Select Cup teams utilized an alternate Goodyear tire, which was used during the final portion of Tuesday’s open test on the road course, Goodyear said in a statement.

The tire had a “slightly tougher compound” than the original tires used for the open tests and had been the control tire during a tire test held in the spring.

The decision to make the tire available was made following the July 10 test on the road course.

NBC Sports confirmed Joey Logano and Clint Bowyer‘s teams used the tire and Aric Almirola‘s did not.

“Drove about the same to me,” Logano told NBC Sports of the alternate tire. “Mainly, the control tire, whatever you want to call it, the normal tire, has some chunking problems, chunks coming out of both front and rears. Some lasted 15 laps, some lasted three laps. Just kind of random how that was. … I don’t know what’s different. I don’t know the technical part of what’s different, I just know it drove pretty similar and we didn’t have any issues with that tire. Good change.”

Goodyear released the following statement from Mark Keto, its project manager for NASCAR.

“Because we saw some of the things we saw during one of NASCAR’s open tests at the Charlotte road course last week, we decided to bring an alternate tire for teams to try at the end of day two, which was the control tire from our spring test here and has a slightly tougher compound than what we brought to our open tests. Bringing the alternate tire gives us an additional data point from which to work. We’ve had some extreme heat and track temperatures that we’ve tested under over these past two sessions, and that could be contributing to this situation, along with the way the cars going over the curbs and rumble strips as they search for the fastest way around this course.
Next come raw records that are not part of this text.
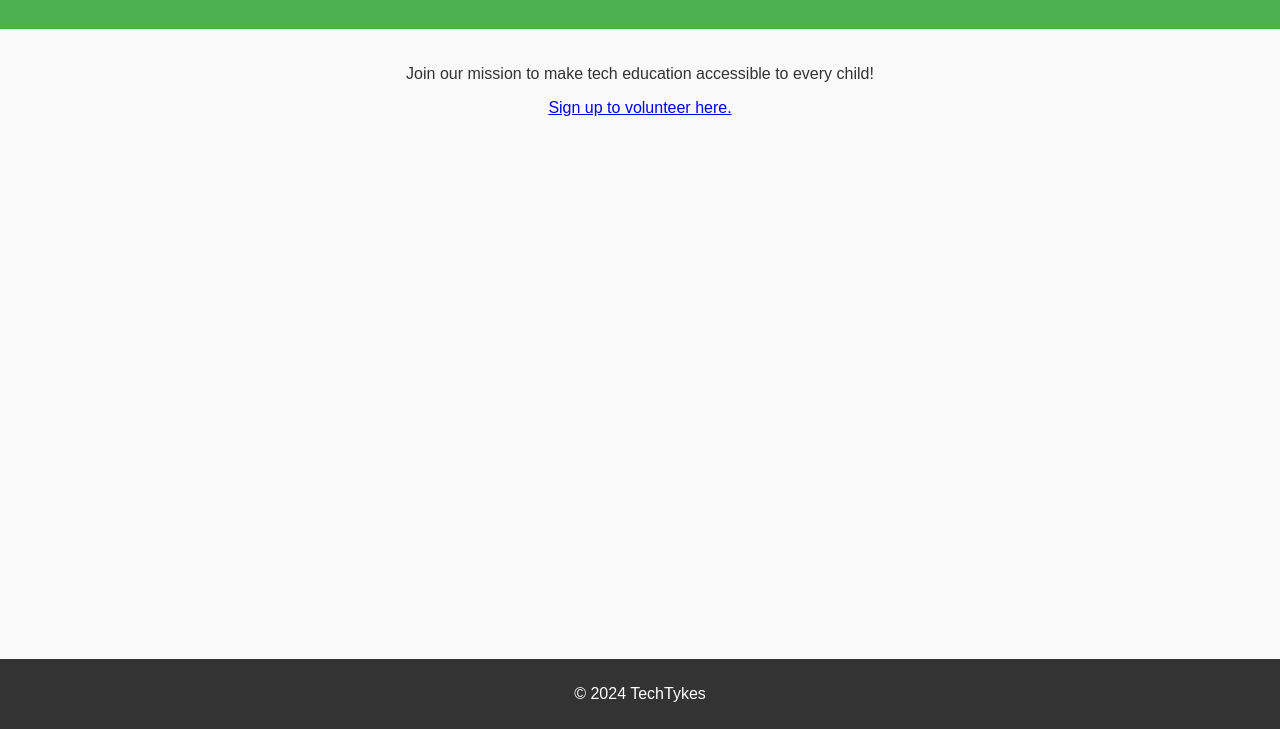
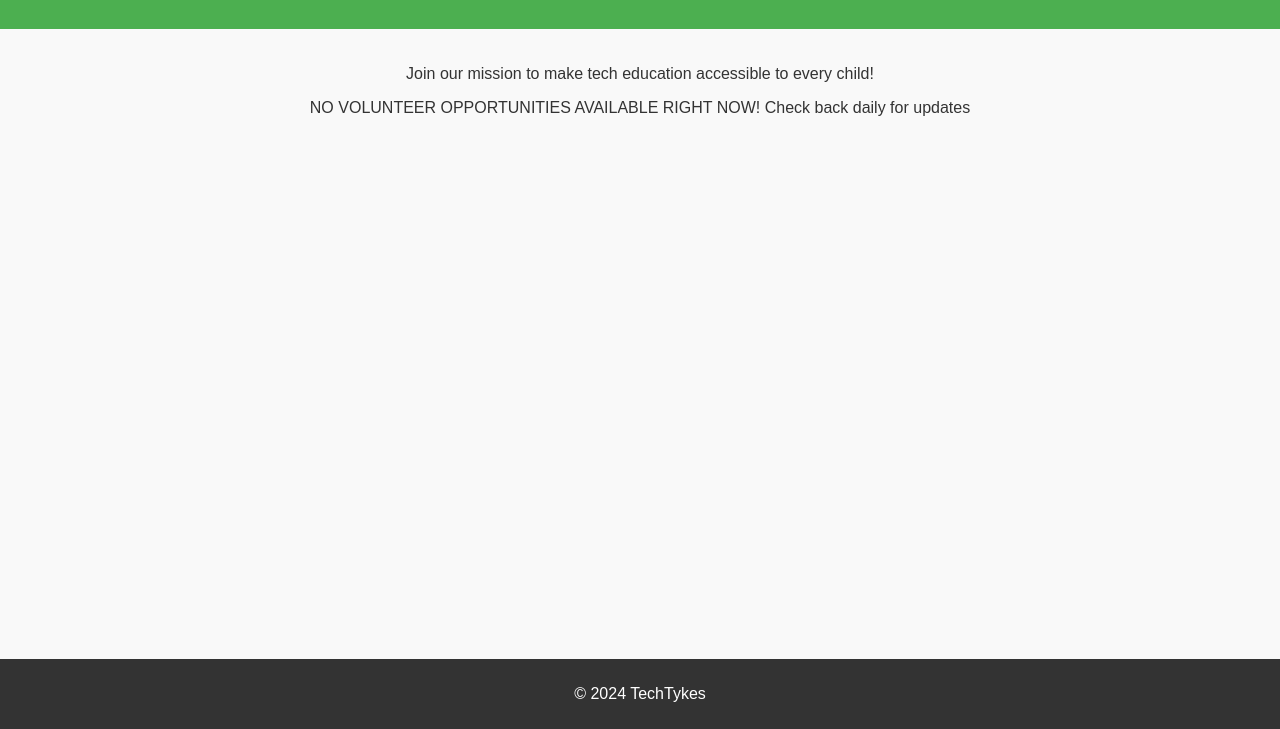
Before and after one commit to kellanboylan/my-website, a plain HTML site: page volunteer.html in a window 1280 px wide. Shown: the part 71-800 px from the top of the page. Drawn offline with Linux system fonts and the light colour scheme.

Commit message:
volunteer.html

```diff
--- a/volunteer.html
+++ b/volunteer.html
@@ -11,7 +11,7 @@
     </header>
     <main>
         <p>Join our mission to make tech education accessible to every child!</p>
-        <p><a href="volunteerform.html">Sign up to volunteer here.</a></p>
+        <p> NO VOLUNTEER OPPORTUNITIES AVAILABLE RIGHT NOW! Check back daily for updates</p>
     </main>
     <footer>
         <p>&copy; 2024 TechTykes</p>
```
As we do after every test or on-track session, we will study all the data we’ve collected and come up with our best race recommendation.”
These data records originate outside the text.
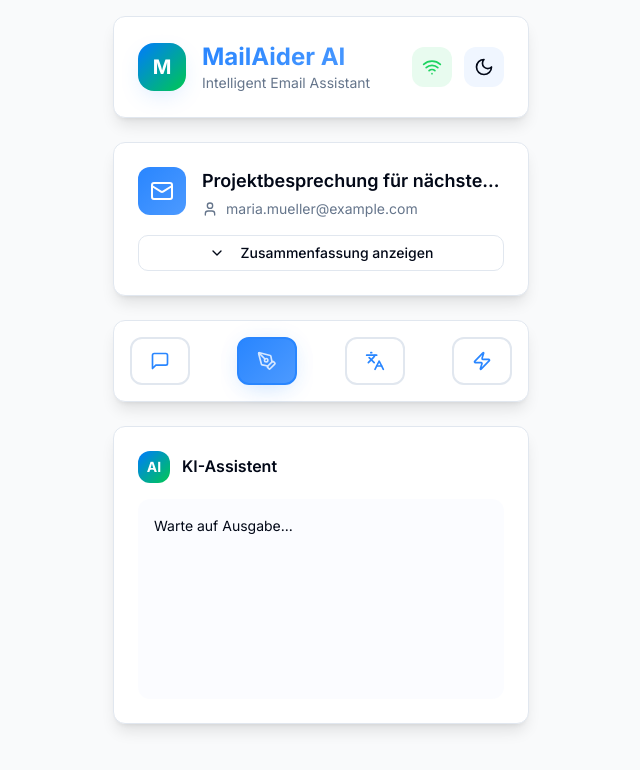
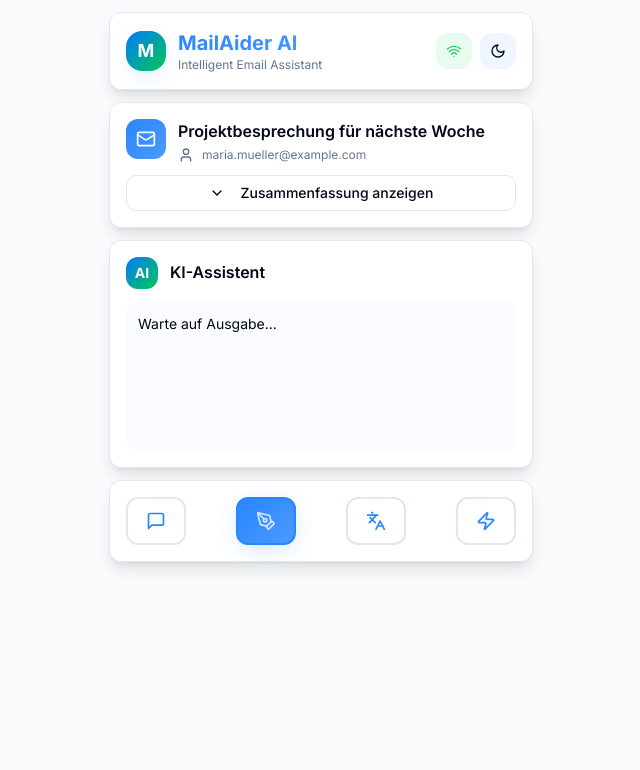
Before and after one commit to FlowEdgeSolutions/mailaider2.0_frontend, a React (Vite) app: page / in a window 1280 px wide. Shown: the top 770 px of the page, without its empty margins (319-959 px from the left). Built offline with nearby package versions, Linux system fonts and the light colour scheme.

Commit message:
Refactor button layout
Move buttons to the bottom and reduce spacing for a more compact design.

```diff
--- a/src/components/ChatInterface.tsx
+++ b/src/components/ChatInterface.tsx
@@ -12,8 +12,8 @@ interface ChatInterfaceProps {
 
 export function ChatInterface({ output, isLoading, currentAction, onCopy, onInsertReply }: ChatInterfaceProps) {
   return (
-    <div className="card-modern p-6 space-y-4 animate-slide-up">
-      <div className="flex items-center gap-3 mb-4">
+    <div className="card-modern p-4 space-y-3 animate-slide-up">
+      <div className="flex items-center gap-3 mb-3">
         <div className="w-8 h-8 rounded-lg flex items-center justify-center" style={{
           background: 'linear-gradient(135deg, #007AFF 0%, #00C851 100%)'
         }}>
@@ -27,11 +27,11 @@ export function ChatInterface({ output, isLoading, currentAction, onCopy, onInse
         )}
       </div>
 
-      <div className="bg-accent/30 rounded-xl p-4 min-h-[200px] max-h-[300px] overflow-y-auto">
+      <div className="bg-accent/30 rounded-xl p-3 min-h-[150px] max-h-[250px] overflow-y-auto">
         {isLoading ? (
-          <div className="flex items-center justify-center h-32">
-            <div className="flex flex-col items-center gap-3">
-              <div className="w-8 h-8 border-4 border-primary/30 border-t-primary rounded-full animate-spin" />
+          <div className="flex items-center justify-center h-24">
+            <div className="flex flex-col items-center gap-2">
+              <div className="w-6 h-6 border-4 border-primary/30 border-t-primary rounded-full animate-spin" />
               <p className="text-sm text-muted-foreground">KI verarbeitet Ihre Anfrage...</p>
             </div>
           </div>
--- a/src/components/EmailViewer.tsx
+++ b/src/components/EmailViewer.tsx
@@ -18,14 +18,14 @@ interface EmailViewerProps {
 
 export function EmailViewer({ emailData, showSummary, onToggleSummary, isLoading }: EmailViewerProps) {
   return (
-    <div className="card-modern p-6 space-y-4 animate-slide-up">
-      <div className="flex items-start gap-4">
-        <div className="w-12 h-12 bg-gradient-primary rounded-xl flex items-center justify-center flex-shrink-0">
-          <Mail className="w-6 h-6 text-white" />
+    <div className="card-modern p-4 space-y-3 animate-slide-up">
+      <div className="flex items-start gap-3">
+        <div className="w-10 h-10 bg-gradient-primary rounded-xl flex items-center justify-center flex-shrink-0">
+          <Mail className="w-5 h-5 text-white" />
         </div>
         <div className="flex-1 min-w-0">
-          <h2 className="text-lg font-semibold text-foreground mb-1 truncate">{emailData.subject}</h2>
-          <div className="flex items-center gap-2 text-sm text-muted-foreground">
+          <h2 className="text-base font-semibold text-foreground mb-1 truncate">{emailData.subject}</h2>
+          <div className="flex items-center gap-2 text-xs text-muted-foreground">
             <User className="w-4 h-4 flex-shrink-0" />
             <span className="truncate">{emailData.sender}</span>
           </div>
@@ -33,7 +33,7 @@ export function EmailViewer({ emailData, showSummary, onToggleSummary, isLoading
       </div>
 
       {showSummary && (
-        <div className="bg-accent rounded-xl p-4 border-l-4 border-primary animate-fade-in">
+        <div className="bg-accent rounded-xl p-3 border-l-4 border-primary animate-fade-in">
           <h3 className="font-medium text-accent-foreground mb-2">Zusammenfassung:</h3>
           <div className="text-sm text-accent-foreground/80 whitespace-pre-line">
             {emailData.summary}
--- a/src/components/Header.tsx
+++ b/src/components/Header.tsx
@@ -10,39 +10,39 @@ interface HeaderProps {
 
 export function Header({ isDarkMode, onToggleDarkMode, isConnected, onStatusClick }: HeaderProps) {
   return (
-    <div className="card-modern p-6 animate-fade-in">
+    <div className="card-modern p-4 animate-fade-in">
       <div className="flex items-center justify-between">
-        <div className="flex items-center gap-4">
-          <div className="w-12 h-12 rounded-2xl flex items-center justify-center shadow-blue" style={{
+        <div className="flex items-center gap-3">
+          <div className="w-10 h-10 rounded-2xl flex items-center justify-center shadow-blue" style={{
             background: 'linear-gradient(135deg, #007AFF 0%, #00C851 100%)'
           }}>
-            <span className="text-xl font-bold text-white">M</span>
+            <span className="text-lg font-bold text-white">M</span>
           </div>
           <div>
-            <h1 className="text-2xl font-bold text-gradient-primary">MailAider AI</h1>
-            <p className="text-sm text-muted-foreground">Intelligent Email Assistant</p>
+            <h1 className="text-xl font-bold text-gradient-primary">MailAider AI</h1>
+            <p className="text-xs text-muted-foreground">Intelligent Email Assistant</p>
           </div>
         </div>
 
-        <div className="flex items-center gap-3">
+        <div className="flex items-center gap-2">
           <button
             onClick={onStatusClick}
-            className={`w-10 h-10 rounded-lg flex items-center justify-center transition-all duration-300 ${
+            className={`w-9 h-9 rounded-lg flex items-center justify-center transition-all duration-300 ${
               isConnected
                 ? 'bg-success/10 text-success hover:bg-success/20'
                 : 'bg-warning/10 text-warning hover:bg-warning/20'
             }`}
             title={isConnected ? 'AI ist verbunden - DSGVO sicher' : 'Verbindung wird hergestellt...'}
           >
-            {isConnected ? <Wifi className="w-5 h-5" /> : <WifiOff className="w-5 h-5" />}
+            {isConnected ? <Wifi className="w-4 h-4" /> : <WifiOff className="w-4 h-4" />}
           </button>
 
           <button
             onClick={onToggleDarkMode}
-            className="w-10 h-10 rounded-lg bg-accent hover:bg-accent/80 flex items-center justify-center transition-all duration-300 hover:scale-105"
+            className="w-9 h-9 rounded-lg bg-accent hover:bg-accent/80 flex items-center justify-center transition-all duration-300 hover:scale-105"
             title="Dark Mode umschalten"
           >
-            {isDarkMode ? <Sun className="w-5 h-5" /> : <Moon className="w-5 h-5" />}
+            {isDarkMode ? <Sun className="w-4 h-4" /> : <Moon className="w-4 h-4" />}
           </button>
         </div>
       </div>
--- a/src/components/MailAiderApp.tsx
+++ b/src/components/MailAiderApp.tsx
@@ -177,7 +177,7 @@ Ihre Daten werden sicher verarbeitet:
 
   return (
     <div className={`min-h-screen bg-background-secondary transition-all duration-500 ${isDarkMode ? 'dark' : ''}`}>
-      <div className="max-w-md mx-auto p-4 space-y-6">
+      <div className="max-w-md mx-auto p-3 space-y-3">
         <Header
           isDarkMode={isDarkMode}
           onToggleDarkMode={toggleDarkMode}
@@ -192,18 +192,18 @@ Ihre Daten werden sicher verarbeitet:
           isLoading={isLoading}
         />
 
-        <ActionButtons
-          currentAction={currentAction}
-          onActionSelect={handleActionSelect}
-          isConnected={isConnected}
-        />
-
         <ChatInterface
           output={chatOutput}
           isLoading={isLoading}
           currentAction={currentAction}
           onCopy={copyToClipboard}
           onInsertReply={insertReply}
+        />
+
+        <ActionButtons
+          currentAction={currentAction}
+          onActionSelect={handleActionSelect}
+          isConnected={isConnected}
         />
 
         <SettingsModal
```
During his scheduled media availability Tuesday, Logano cited tires when he expressed approval for the removal of rumble strips from Turn 8, which exits on the oval’s Turn 1.

“I think those rumble strips probably weren’t doing any favors to the tire, anyway,” Logano said. “Getting those out is probably good. It probably gives Goodyear a margin to work with, which is a good thing. We’re going to run the same line anyway.”